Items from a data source

++++

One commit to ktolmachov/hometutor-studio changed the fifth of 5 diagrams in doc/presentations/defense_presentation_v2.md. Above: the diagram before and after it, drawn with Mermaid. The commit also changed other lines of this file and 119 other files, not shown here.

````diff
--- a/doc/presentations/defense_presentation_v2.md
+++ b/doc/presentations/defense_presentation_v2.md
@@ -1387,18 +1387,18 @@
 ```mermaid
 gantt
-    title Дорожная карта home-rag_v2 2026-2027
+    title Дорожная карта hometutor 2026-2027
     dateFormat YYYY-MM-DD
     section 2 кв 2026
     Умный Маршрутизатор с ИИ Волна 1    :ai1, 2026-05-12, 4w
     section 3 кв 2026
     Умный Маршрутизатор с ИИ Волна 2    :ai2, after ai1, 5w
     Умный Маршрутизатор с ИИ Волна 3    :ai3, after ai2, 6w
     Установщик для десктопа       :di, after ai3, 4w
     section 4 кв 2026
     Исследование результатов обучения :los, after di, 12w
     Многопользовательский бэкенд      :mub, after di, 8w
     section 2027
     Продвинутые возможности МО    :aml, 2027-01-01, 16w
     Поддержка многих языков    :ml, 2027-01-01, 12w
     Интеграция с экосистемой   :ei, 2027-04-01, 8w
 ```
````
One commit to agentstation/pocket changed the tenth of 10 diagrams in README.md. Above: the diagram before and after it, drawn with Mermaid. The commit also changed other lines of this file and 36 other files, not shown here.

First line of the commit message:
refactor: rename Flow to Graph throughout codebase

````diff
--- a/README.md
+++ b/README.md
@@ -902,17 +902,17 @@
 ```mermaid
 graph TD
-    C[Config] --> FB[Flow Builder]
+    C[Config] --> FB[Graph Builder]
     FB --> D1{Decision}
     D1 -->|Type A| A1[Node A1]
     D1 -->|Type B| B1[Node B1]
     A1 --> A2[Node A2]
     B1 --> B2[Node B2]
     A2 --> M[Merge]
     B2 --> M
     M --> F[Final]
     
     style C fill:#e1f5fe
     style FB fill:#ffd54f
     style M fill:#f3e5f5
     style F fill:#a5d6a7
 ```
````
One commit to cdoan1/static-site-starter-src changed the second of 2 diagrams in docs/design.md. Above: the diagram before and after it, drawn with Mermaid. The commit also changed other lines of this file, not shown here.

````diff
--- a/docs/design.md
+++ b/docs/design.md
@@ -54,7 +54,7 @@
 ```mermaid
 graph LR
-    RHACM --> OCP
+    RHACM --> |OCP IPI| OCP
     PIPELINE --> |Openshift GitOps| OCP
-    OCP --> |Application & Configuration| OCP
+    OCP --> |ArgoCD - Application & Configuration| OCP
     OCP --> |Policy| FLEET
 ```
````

++++

Exercise prompt
Your reply should contain every record, unchanged and complete.

Completed exercise
One commit to ktolmachov/hometutor-studio changed the fifth of 5 diagrams in doc/presentations/defense_presentation_v2.md. Above: the diagram before and after it, drawn with Mermaid. The commit also changed other lines of this file and 119 other files, not shown here.

````diff
--- a/doc/presentations/defense_presentation_v2.md
+++ b/doc/presentations/defense_presentation_v2.md
@@ -1387,18 +1387,18 @@
 ```mermaid
 gantt
-    title Дорожная карта home-rag_v2 2026-2027
+    title Дорожная карта hometutor 2026-2027
     dateFormat YYYY-MM-DD
     section 2 кв 2026
     Умный Маршрутизатор с ИИ Волна 1    :ai1, 2026-05-12, 4w
     section 3 кв 2026
     Умный Маршрутизатор с ИИ Волна 2    :ai2, after ai1, 5w
     Умный Маршрутизатор с ИИ Волна 3    :ai3, after ai2, 6w
     Установщик для десктопа       :di, after ai3, 4w
     section 4 кв 2026
     Исследование результатов обучения :los, after di, 12w
     Многопользовательский бэкенд      :mub, after di, 8w
     section 2027
     Продвинутые возможности МО    :aml, 2027-01-01, 16w
     Поддержка многих языков    :ml, 2027-01-01, 12w
     Интеграция с экосистемой   :ei, 2027-04-01, 8w
 ```
````
One commit to agentstation/pocket changed the tenth of 10 diagrams in README.md. Above: the diagram before and after it, drawn with Mermaid. The commit also changed other lines of this file and 36 other files, not shown here.

First line of the commit message:
refactor: rename Flow to Graph throughout codebase

````diff
--- a/README.md
+++ b/README.md
@@ -902,17 +902,17 @@
 ```mermaid
 graph TD
-    C[Config] --> FB[Flow Builder]
+    C[Config] --> FB[Graph Builder]
     FB --> D1{Decision}
     D1 -->|Type A| A1[Node A1]
     D1 -->|Type B| B1[Node B1]
     A1 --> A2[Node A2]
     B1 --> B2[Node B2]
     A2 --> M[Merge]
     B2 --> M
     M --> F[Final]
     
     style C fill:#e1f5fe
     style FB fill:#ffd54f
     style M fill:#f3e5f5
     style F fill:#a5d6a7
 ```
````
One commit to cdoan1/static-site-starter-src changed the second of 2 diagrams in docs/design.md. Above: the diagram before and after it, drawn with Mermaid. The commit also changed other lines of this file, not shown here.

````diff
--- a/docs/design.md
+++ b/docs/design.md
@@ -54,7 +54,7 @@
 ```mermaid
 graph LR
-    RHACM --> OCP
+    RHACM --> |OCP IPI| OCP
     PIPELINE --> |Openshift GitOps| OCP
-    OCP --> |Application & Configuration| OCP
+    OCP --> |ArgoCD - Application & Configuration| OCP
     OCP --> |Policy| FLEET
 ```
````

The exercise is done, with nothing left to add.